[Work instruction]
Your task is to output the entries below word for word.

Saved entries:
━━━━━━━━━━━━━━━━━━━━━━━━━━━━━━

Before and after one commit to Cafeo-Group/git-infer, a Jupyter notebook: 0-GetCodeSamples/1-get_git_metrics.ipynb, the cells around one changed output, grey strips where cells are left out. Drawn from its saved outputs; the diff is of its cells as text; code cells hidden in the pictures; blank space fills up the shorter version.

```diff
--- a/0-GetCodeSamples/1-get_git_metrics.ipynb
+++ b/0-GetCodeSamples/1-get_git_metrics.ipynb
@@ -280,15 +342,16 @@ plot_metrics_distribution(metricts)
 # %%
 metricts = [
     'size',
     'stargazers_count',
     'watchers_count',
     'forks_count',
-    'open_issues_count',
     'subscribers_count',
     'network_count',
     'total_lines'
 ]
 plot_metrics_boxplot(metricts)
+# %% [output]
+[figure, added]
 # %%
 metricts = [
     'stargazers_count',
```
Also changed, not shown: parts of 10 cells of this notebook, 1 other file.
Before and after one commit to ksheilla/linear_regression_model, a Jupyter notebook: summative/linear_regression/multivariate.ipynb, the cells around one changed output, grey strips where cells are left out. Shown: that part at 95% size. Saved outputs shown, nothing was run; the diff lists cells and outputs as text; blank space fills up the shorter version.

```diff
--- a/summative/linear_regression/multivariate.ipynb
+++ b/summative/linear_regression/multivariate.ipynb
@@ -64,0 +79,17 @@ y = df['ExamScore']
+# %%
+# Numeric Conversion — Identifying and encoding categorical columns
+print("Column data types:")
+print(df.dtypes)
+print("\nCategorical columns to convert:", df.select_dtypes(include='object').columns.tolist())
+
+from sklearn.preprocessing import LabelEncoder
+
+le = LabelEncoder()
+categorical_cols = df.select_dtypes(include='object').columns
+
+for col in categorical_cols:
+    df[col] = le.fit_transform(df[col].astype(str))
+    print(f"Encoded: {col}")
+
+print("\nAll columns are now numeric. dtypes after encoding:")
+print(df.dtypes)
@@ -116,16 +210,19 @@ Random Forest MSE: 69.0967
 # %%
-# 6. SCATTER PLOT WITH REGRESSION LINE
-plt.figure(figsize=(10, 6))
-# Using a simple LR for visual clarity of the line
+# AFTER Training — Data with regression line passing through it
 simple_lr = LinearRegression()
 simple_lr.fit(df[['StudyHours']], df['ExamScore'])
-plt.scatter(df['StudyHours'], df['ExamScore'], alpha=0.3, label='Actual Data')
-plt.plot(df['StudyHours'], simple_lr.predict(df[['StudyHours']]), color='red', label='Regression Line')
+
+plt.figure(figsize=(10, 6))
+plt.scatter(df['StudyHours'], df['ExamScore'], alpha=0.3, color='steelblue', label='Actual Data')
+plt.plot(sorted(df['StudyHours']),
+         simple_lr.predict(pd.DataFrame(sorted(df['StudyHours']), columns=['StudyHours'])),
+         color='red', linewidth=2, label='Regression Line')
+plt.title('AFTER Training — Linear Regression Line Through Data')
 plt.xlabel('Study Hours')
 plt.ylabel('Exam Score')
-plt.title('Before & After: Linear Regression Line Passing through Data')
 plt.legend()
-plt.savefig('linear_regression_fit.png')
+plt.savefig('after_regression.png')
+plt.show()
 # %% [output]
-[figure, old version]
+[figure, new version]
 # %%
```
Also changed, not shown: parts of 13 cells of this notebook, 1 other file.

━━━━━━━━━━━━━━━━━━━━━━━━━━━━━━

[Task solution]
Before and after one commit to Cafeo-Group/git-infer, a Jupyter notebook: 0-GetCodeSamples/1-get_git_metrics.ipynb, the cells around one changed output, grey strips where cells are left out. Drawn from its saved outputs; the diff is of its cells as text; code cells hidden in the pictures; blank space fills up the shorter version.

```diff
--- a/0-GetCodeSamples/1-get_git_metrics.ipynb
+++ b/0-GetCodeSamples/1-get_git_metrics.ipynb
@@ -280,15 +342,16 @@ plot_metrics_distribution(metricts)
 # %%
 metricts = [
     'size',
     'stargazers_count',
     'watchers_count',
     'forks_count',
-    'open_issues_count',
     'subscribers_count',
     'network_count',
     'total_lines'
 ]
 plot_metrics_boxplot(metricts)
+# %% [output]
+[figure, added]
 # %%
 metricts = [
     'stargazers_count',
```
Also changed, not shown: parts of 10 cells of this notebook, 1 other file.
Before and after one commit to ksheilla/linear_regression_model, a Jupyter notebook: summative/linear_regression/multivariate.ipynb, the cells around one changed output, grey strips where cells are left out. Shown: that part at 95% size. Saved outputs shown, nothing was run; the diff lists cells and outputs as text; blank space fills up the shorter version.

```diff
--- a/summative/linear_regression/multivariate.ipynb
+++ b/summative/linear_regression/multivariate.ipynb
@@ -64,0 +79,17 @@ y = df['ExamScore']
+# %%
+# Numeric Conversion — Identifying and encoding categorical columns
+print("Column data types:")
+print(df.dtypes)
+print("\nCategorical columns to convert:", df.select_dtypes(include='object').columns.tolist())
+
+from sklearn.preprocessing import LabelEncoder
+
+le = LabelEncoder()
+categorical_cols = df.select_dtypes(include='object').columns
+
+for col in categorical_cols:
+    df[col] = le.fit_transform(df[col].astype(str))
+    print(f"Encoded: {col}")
+
+print("\nAll columns are now numeric. dtypes after encoding:")
+print(df.dtypes)
@@ -116,16 +210,19 @@ Random Forest MSE: 69.0967
 # %%
-# 6. SCATTER PLOT WITH REGRESSION LINE
-plt.figure(figsize=(10, 6))
-# Using a simple LR for visual clarity of the line
+# AFTER Training — Data with regression line passing through it
 simple_lr = LinearRegression()
 simple_lr.fit(df[['StudyHours']], df['ExamScore'])
-plt.scatter(df['StudyHours'], df['ExamScore'], alpha=0.3, label='Actual Data')
-plt.plot(df['StudyHours'], simple_lr.predict(df[['StudyHours']]), color='red', label='Regression Line')
+
+plt.figure(figsize=(10, 6))
+plt.scatter(df['StudyHours'], df['ExamScore'], alpha=0.3, color='steelblue', label='Actual Data')
+plt.plot(sorted(df['StudyHours']),
+         simple_lr.predict(pd.DataFrame(sorted(df['StudyHours']), columns=['StudyHours'])),
+         color='red', linewidth=2, label='Regression Line')
+plt.title('AFTER Training — Linear Regression Line Through Data')
 plt.xlabel('Study Hours')
 plt.ylabel('Exam Score')
-plt.title('Before & After: Linear Regression Line Passing through Data')
 plt.legend()
-plt.savefig('linear_regression_fit.png')
+plt.savefig('after_regression.png')
+plt.show()
 # %% [output]
-[figure, old version]
+[figure, new version]
 # %%
```
Also changed, not shown: parts of 13 cells of this notebook, 1 other file.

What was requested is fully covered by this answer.